This helps your science:

  • Think deliberately about data: when you distinguish data questions from research questions, you’ll learn how and who to ask for help
  • Save heartache: you don’t have to reinvent the wheel
  • Save time: when you expect there’s a better way to do what you are doing, you’ll find the solution faster.
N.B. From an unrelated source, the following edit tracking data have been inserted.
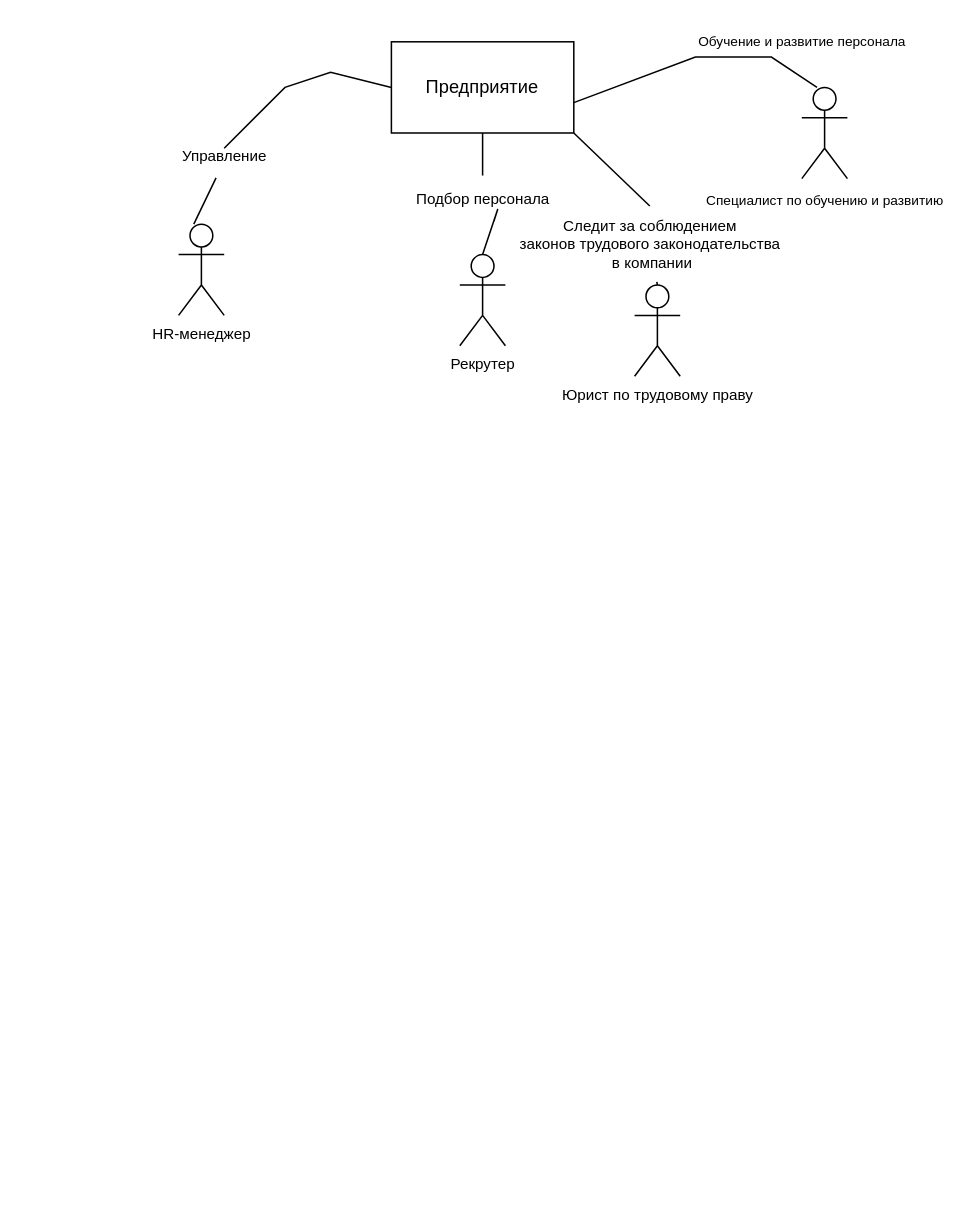
Before: Диаграмма без названия.drawio in Malginn/Labs_TSU, a draw.io diagram. Source tidied: cells renumbered, new cells numbered last; positions are measured from the earlier drawing's top-left corner, leaving out a move shared by most shapes. Both pictures are drawn from the tidied source at 152%, with x=0, y=0 at pixel (163, 26).
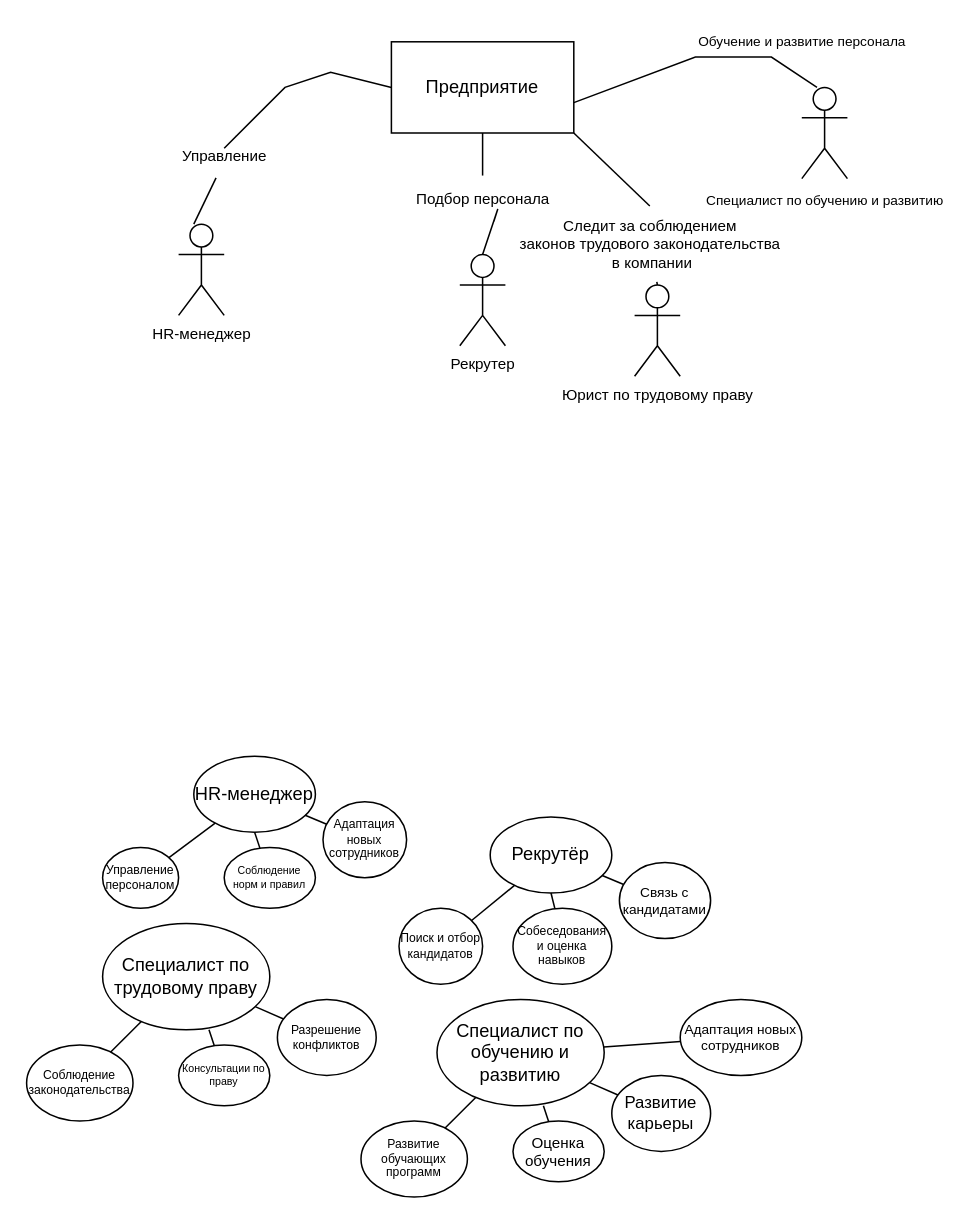
The same diagram, later.

Diff of the diagram source:
```diff
@@
+    <mxCell id="18" value="HR-менеджер" style="ellipse;whiteSpace=wrap;html=1;" parent="1" vertex="1">
+      <mxGeometry x="20" y="480" width="80" height="50" as="geometry" />
+    </mxCell>
+    <mxCell id="19" style="endArrow=none;html=1;rounded=0;" parent="1" edge="1" source="20" target="18">
+      <mxGeometry relative="1" as="geometry" />
+    </mxCell>
+    <mxCell id="20" value="Управление персоналом" style="ellipse;whiteSpace=wrap;html=1;fontSize=8;" parent="1" vertex="1">
+      <mxGeometry x="-40" y="540" width="50" height="40" as="geometry" />
+    </mxCell>
+    <mxCell id="21" value="Соблюдение норм и правил" style="ellipse;whiteSpace=wrap;html=1;fontSize=7;" parent="1" vertex="1">
+      <mxGeometry x="40" y="540" width="60" height="40" as="geometry" />
+    </mxCell>
+    <mxCell id="22" style="endArrow=none;html=1;rounded=0;" parent="1" edge="1" source="21">
+      <mxGeometry relative="1" as="geometry">
+        <mxPoint x="60" y="530" as="targetPoint" />
+      </mxGeometry>
+    </mxCell>
+    <mxCell id="23" value="Адаптация новых сотрудников" style="ellipse;whiteSpace=wrap;html=1;fontSize=8;" parent="1" vertex="1">
+      <mxGeometry x="105" y="510" width="55" height="50" as="geometry" />
+    </mxCell>
+    <mxCell id="24" style="endArrow=none;html=1;rounded=0;" parent="1" edge="1" source="23" target="18">
+      <mxGeometry relative="1" as="geometry" />
+    </mxCell>
+    <mxCell id="25" value="Рекрутёр" style="ellipse;whiteSpace=wrap;html=1;" parent="1" vertex="1">
+      <mxGeometry x="215" y="520" width="80" height="50" as="geometry" />
+    </mxCell>
+    <mxCell id="26" style="endArrow=none;html=1;rounded=0;" parent="1" edge="1" source="27" target="25">
+      <mxGeometry relative="1" as="geometry" />
+    </mxCell>
+    <mxCell id="27" value="Поиск и отбор кандидатов" style="ellipse;whiteSpace=wrap;html=1;fontSize=8;" parent="1" vertex="1">
+      <mxGeometry x="155" y="580" width="55" height="50" as="geometry" />
+    </mxCell>
+    <mxCell id="28" value="Собеседования и оценка навыков" style="ellipse;whiteSpace=wrap;html=1;fontSize=8;" parent="1" vertex="1">
+      <mxGeometry x="230" y="580" width="65" height="50" as="geometry" />
+    </mxCell>
+    <mxCell id="29" style="endArrow=none;html=1;rounded=0;" parent="1" edge="1" source="28">
+      <mxGeometry relative="1" as="geometry">
+        <mxPoint x="255" y="570" as="targetPoint" />
+      </mxGeometry>
+    </mxCell>
+    <mxCell id="30" value="Связь с кандидатами" style="ellipse;whiteSpace=wrap;html=1;fontSize=9;" parent="1" vertex="1">
+      <mxGeometry x="300" y="550" width="60" height="50" as="geometry" />
+    </mxCell>
+    <mxCell id="31" style="endArrow=none;html=1;rounded=0;" parent="1" edge="1" source="30" target="25">
+      <mxGeometry relative="1" as="geometry" />
+    </mxCell>
+    <mxCell id="32" value="Специалист по трудовому праву" style="ellipse;whiteSpace=wrap;html=1;" parent="1" vertex="1">
+      <mxGeometry x="-40" y="590" width="110" height="70" as="geometry" />
+    </mxCell>
+    <mxCell id="33" style="endArrow=none;html=1;rounded=0;" parent="1" edge="1" source="34" target="32">
+      <mxGeometry relative="1" as="geometry" />
+    </mxCell>
+    <mxCell id="34" value="Соблюдение законодательства" style="ellipse;whiteSpace=wrap;html=1;fontSize=8;" parent="1" vertex="1">
+      <mxGeometry x="-90" y="670" width="70" height="50" as="geometry" />
+    </mxCell>
+    <mxCell id="35" value="Консультации по праву" style="ellipse;whiteSpace=wrap;html=1;fontSize=7;" parent="1" vertex="1">
+      <mxGeometry x="10" y="670" width="60" height="40" as="geometry" />
+    </mxCell>
+    <mxCell id="36" style="endArrow=none;html=1;rounded=0;" parent="1" edge="1" source="35">
+      <mxGeometry relative="1" as="geometry">
+        <mxPoint x="30" y="660" as="targetPoint" />
+      </mxGeometry>
+    </mxCell>
+    <mxCell id="37" value="Разрешение конфликтов" style="ellipse;whiteSpace=wrap;html=1;fontSize=8;" parent="1" vertex="1">
+      <mxGeometry x="75" y="640" width="65" height="50" as="geometry" />
+    </mxCell>
+    <mxCell id="38" style="endArrow=none;html=1;rounded=0;" parent="1" edge="1" source="37" target="32">
+      <mxGeometry relative="1" as="geometry" />
+    </mxCell>
+    <mxCell id="39" value="Специалист по обучению и развитию" style="ellipse;whiteSpace=wrap;html=1;" parent="1" vertex="1">
+      <mxGeometry x="180" y="640" width="110" height="70" as="geometry" />
+    </mxCell>
+    <mxCell id="40" style="endArrow=none;html=1;rounded=0;" parent="1" edge="1" source="41" target="39">
+      <mxGeometry relative="1" as="geometry" />
+    </mxCell>
+    <mxCell id="41" value="Развитие обучающих программ" style="ellipse;whiteSpace=wrap;html=1;fontSize=8;" parent="1" vertex="1">
+      <mxGeometry x="130" y="720" width="70" height="50" as="geometry" />
+    </mxCell>
+    <mxCell id="42" value="Оценка обучения" style="ellipse;whiteSpace=wrap;html=1;fontSize=10;" parent="1" vertex="1">
+      <mxGeometry x="230" y="720" width="60" height="40" as="geometry" />
+    </mxCell>
+    <mxCell id="43" style="endArrow=none;html=1;rounded=0;" parent="1" edge="1" source="42">
+      <mxGeometry relative="1" as="geometry">
+        <mxPoint x="250" y="710" as="targetPoint" />
+      </mxGeometry>
+    </mxCell>
+    <mxCell id="44" value="Развитие карьеры" style="ellipse;whiteSpace=wrap;html=1;fontSize=11;" parent="1" vertex="1">
+      <mxGeometry x="295" y="690" width="65" height="50" as="geometry" />
+    </mxCell>
+    <mxCell id="45" style="endArrow=none;html=1;rounded=0;" parent="1" edge="1" source="44" target="39">
+      <mxGeometry relative="1" as="geometry" />
+    </mxCell>
+    <mxCell id="46" style="endArrow=none;html=1;rounded=0;" parent="1" edge="1" source="39" target="47">
+      <mxGeometry relative="1" as="geometry" />
+    </mxCell>
+    <mxCell id="47" value="Адаптация новых сотрудников" style="ellipse;whiteSpace=wrap;html=1;fontSize=9;" parent="1" vertex="1">
+      <mxGeometry x="340" y="640" width="80" height="50" as="geometry" />
+    </mxCell>
```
Focus on the science.

2. Open data science tools exist

  • Data science tools that enable open science are game-changing for analysis, collaboration and communication.
  • Open science is “the concept of transparency at all stages of the research process, coupled with free and open access to data, code, and papers” (Hampton et al. 2015))

This helps your science:

  • Have confidence in your analyses from this traceable, reusable record
  • Save time through automation, thinking ahead of your immediate task, reduced bookkeeping, and collaboration
  • Take advantage of convenient access: working openly online is like having an extended memory

3. Learn these tools with collaborators and community (redefined):

  • Your most important collaborator is Future You.
  • Community should also be beyond the colleagues in your field.
  • Learn from, with, and for others.

This helps your science:

  • If you learn to talk about your data, you’ll find solutions faster.
  • Build confidence: these skills are transferable beyond your science.
  • Be empathetic and inclusive and build a network of allies

10.3 Build community

Join existing communities locally and online, and start local chapters with friends!

Some ideas:

These meetups can be for skill-sharing, showcasing how people work, or building community so you can troubleshoot together. They can be an informal “hacky hour” at a cafe or pub!